### Records supplied:
-=-=-=-=-

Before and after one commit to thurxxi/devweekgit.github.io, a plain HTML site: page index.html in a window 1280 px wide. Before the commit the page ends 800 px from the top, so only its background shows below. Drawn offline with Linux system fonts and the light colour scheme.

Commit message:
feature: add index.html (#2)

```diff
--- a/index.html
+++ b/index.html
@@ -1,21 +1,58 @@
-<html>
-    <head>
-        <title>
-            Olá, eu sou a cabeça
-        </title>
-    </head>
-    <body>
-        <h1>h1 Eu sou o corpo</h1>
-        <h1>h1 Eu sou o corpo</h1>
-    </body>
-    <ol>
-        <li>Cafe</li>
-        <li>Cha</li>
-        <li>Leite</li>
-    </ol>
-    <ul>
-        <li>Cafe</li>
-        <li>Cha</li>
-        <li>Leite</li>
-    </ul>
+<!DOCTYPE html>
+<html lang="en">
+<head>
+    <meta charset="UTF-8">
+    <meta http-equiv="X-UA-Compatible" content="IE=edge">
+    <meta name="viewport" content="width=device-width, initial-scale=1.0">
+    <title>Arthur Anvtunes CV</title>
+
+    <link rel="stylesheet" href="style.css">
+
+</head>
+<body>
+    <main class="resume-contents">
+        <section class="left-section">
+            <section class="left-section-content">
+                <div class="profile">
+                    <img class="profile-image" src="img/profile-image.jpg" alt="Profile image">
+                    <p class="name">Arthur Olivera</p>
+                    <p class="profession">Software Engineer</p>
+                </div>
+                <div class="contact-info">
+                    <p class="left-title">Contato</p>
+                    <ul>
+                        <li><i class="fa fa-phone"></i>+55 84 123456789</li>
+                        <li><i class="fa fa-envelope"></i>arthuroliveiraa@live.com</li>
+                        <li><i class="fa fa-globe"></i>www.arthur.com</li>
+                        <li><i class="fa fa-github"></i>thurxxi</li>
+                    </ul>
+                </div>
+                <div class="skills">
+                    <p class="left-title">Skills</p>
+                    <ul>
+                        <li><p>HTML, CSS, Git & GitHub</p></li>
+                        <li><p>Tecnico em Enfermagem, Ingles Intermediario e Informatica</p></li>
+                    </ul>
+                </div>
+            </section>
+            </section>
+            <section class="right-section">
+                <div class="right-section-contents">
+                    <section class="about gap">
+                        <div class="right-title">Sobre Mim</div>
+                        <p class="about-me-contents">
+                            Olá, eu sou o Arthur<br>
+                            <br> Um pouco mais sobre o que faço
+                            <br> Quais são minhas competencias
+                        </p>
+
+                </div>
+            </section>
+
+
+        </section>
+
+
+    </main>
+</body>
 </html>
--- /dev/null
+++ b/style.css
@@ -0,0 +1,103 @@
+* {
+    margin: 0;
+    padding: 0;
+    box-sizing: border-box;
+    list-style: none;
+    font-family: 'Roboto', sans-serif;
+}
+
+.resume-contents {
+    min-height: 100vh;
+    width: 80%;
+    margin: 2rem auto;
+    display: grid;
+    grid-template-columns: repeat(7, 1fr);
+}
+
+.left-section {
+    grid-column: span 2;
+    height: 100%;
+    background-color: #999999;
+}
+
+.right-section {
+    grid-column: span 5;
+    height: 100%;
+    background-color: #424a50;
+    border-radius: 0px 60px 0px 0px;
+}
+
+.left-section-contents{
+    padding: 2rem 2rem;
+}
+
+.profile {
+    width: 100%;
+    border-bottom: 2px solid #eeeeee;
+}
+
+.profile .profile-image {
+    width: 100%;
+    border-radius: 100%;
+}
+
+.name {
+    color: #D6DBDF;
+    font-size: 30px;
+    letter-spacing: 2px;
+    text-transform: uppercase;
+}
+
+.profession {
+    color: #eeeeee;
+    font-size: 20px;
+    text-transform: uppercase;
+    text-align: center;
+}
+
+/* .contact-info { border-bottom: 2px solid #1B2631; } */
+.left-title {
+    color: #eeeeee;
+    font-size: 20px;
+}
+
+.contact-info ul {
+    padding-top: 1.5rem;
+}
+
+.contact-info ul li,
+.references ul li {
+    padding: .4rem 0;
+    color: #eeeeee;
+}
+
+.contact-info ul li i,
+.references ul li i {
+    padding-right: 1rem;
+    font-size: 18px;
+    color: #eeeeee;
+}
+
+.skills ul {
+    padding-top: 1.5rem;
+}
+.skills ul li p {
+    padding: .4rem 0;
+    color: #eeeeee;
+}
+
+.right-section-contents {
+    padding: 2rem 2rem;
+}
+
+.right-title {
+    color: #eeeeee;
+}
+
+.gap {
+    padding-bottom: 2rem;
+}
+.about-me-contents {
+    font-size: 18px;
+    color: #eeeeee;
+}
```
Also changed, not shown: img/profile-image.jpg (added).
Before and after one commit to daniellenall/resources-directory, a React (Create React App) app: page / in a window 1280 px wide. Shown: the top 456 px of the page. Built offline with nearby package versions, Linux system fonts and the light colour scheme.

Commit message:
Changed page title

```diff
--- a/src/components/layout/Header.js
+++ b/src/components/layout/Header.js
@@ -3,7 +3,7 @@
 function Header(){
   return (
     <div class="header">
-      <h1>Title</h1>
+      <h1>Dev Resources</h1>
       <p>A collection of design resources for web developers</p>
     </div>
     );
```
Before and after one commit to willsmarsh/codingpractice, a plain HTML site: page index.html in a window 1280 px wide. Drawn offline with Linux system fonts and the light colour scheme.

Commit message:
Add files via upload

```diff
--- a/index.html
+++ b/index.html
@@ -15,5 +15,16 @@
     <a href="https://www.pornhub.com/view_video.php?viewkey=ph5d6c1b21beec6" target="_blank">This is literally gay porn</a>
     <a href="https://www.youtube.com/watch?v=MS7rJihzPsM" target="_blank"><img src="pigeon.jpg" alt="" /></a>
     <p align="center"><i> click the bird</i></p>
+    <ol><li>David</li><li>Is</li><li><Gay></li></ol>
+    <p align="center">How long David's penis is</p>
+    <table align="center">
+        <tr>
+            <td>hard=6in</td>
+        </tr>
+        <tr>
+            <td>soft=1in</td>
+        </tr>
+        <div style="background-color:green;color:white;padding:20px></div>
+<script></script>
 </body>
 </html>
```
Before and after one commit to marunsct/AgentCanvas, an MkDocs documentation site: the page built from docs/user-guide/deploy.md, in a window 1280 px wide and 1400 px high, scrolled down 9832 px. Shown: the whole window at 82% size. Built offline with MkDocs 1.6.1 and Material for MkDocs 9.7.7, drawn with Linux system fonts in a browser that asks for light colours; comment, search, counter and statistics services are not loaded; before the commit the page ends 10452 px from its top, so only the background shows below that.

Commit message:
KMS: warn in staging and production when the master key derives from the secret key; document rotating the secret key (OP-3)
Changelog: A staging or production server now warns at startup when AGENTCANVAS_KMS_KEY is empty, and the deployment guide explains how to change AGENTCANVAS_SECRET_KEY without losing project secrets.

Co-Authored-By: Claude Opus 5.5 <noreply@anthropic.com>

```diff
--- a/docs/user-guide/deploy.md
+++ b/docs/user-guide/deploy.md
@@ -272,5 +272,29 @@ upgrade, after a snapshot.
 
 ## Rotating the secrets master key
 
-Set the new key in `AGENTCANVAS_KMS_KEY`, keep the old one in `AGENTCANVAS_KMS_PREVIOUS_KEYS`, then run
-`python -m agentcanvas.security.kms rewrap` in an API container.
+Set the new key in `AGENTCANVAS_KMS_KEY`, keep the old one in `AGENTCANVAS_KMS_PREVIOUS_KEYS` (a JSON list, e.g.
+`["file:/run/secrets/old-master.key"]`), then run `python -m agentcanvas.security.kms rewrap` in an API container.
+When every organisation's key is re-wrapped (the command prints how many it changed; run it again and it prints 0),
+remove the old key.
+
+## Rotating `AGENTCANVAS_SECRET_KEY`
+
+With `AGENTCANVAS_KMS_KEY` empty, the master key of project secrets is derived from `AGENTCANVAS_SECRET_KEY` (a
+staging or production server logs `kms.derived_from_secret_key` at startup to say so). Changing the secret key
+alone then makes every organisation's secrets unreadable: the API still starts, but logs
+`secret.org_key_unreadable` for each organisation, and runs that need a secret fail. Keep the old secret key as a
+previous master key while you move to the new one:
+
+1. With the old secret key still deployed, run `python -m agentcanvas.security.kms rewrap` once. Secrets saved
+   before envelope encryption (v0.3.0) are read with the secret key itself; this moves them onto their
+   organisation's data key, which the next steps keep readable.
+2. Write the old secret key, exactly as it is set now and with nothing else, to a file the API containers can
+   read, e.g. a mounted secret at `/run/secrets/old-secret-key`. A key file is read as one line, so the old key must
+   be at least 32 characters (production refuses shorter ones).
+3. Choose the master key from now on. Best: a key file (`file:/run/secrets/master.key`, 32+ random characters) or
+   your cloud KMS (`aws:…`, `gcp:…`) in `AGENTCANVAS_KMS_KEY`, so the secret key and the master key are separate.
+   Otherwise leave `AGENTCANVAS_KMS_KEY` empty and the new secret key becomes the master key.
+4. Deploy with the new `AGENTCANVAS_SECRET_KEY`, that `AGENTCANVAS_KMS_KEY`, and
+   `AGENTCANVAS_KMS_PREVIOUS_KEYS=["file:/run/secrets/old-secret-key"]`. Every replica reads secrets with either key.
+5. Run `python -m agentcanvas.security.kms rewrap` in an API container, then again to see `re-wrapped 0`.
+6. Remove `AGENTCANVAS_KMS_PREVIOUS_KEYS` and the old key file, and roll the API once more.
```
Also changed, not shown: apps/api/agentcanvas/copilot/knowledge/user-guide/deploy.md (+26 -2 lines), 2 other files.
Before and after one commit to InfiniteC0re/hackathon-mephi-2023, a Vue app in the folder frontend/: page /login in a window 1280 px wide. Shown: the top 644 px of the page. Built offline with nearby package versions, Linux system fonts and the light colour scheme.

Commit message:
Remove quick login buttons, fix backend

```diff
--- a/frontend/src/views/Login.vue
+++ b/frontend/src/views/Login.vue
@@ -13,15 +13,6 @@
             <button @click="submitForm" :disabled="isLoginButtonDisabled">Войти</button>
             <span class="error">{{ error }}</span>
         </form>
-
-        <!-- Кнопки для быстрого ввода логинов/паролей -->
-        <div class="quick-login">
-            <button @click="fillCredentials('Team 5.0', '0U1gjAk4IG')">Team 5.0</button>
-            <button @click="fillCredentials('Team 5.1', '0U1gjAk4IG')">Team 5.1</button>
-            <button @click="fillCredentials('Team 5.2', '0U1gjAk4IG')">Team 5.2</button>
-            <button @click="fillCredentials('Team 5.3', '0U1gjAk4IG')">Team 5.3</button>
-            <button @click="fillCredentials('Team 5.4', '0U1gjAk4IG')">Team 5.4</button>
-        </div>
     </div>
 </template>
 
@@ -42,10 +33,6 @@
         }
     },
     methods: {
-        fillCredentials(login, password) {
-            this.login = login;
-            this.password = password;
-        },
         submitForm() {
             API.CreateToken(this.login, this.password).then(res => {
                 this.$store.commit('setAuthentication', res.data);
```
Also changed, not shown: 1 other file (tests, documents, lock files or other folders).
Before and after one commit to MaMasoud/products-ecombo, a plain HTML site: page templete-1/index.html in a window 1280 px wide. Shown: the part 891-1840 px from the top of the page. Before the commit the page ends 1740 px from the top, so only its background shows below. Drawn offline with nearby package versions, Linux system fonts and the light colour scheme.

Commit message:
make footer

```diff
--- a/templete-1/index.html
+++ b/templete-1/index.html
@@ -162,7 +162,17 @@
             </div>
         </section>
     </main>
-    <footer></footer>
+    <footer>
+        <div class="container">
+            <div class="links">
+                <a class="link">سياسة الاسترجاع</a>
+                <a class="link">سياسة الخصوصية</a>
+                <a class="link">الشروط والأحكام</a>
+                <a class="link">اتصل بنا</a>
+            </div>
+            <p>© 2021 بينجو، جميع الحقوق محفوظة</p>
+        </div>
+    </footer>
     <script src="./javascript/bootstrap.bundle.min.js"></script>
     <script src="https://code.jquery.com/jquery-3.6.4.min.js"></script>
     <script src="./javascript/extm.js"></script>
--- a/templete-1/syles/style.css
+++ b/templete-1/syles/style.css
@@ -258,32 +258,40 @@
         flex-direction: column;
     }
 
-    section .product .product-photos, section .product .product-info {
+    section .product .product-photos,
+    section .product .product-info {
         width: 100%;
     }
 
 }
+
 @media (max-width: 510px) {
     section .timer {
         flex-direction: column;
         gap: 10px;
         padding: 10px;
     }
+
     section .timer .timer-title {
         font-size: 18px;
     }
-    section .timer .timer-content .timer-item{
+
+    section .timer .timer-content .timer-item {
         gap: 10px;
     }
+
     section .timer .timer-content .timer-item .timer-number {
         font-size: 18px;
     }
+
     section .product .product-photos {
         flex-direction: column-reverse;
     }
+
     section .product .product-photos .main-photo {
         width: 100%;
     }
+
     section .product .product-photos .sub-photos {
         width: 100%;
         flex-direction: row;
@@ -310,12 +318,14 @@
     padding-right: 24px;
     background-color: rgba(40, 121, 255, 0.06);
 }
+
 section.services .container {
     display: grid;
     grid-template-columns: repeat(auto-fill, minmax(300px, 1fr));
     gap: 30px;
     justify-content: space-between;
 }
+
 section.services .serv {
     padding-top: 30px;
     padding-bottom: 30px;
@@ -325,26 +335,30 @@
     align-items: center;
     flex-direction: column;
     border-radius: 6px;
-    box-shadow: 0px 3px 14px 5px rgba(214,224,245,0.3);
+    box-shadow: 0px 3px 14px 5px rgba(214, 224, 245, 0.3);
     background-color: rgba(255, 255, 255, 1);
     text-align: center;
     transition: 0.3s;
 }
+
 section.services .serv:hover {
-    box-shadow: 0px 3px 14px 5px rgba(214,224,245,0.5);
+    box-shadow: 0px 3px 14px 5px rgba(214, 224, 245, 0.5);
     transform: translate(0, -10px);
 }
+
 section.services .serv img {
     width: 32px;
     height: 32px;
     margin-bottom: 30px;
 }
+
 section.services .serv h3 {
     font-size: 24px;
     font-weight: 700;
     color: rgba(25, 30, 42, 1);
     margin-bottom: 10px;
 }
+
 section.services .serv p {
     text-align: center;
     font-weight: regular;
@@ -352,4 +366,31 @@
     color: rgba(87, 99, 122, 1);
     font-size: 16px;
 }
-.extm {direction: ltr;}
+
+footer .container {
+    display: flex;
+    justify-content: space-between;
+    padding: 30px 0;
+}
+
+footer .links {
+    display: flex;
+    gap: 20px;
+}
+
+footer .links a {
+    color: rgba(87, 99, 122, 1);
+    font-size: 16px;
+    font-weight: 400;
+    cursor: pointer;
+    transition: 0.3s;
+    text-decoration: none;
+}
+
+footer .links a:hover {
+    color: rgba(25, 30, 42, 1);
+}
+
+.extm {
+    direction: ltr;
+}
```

-=-=-=-=-

### Try it:
Pull every line containing the word "between" out of the material and copy it.

### Problem solution:
     justify-content: space-between;
+    justify-content: space-between;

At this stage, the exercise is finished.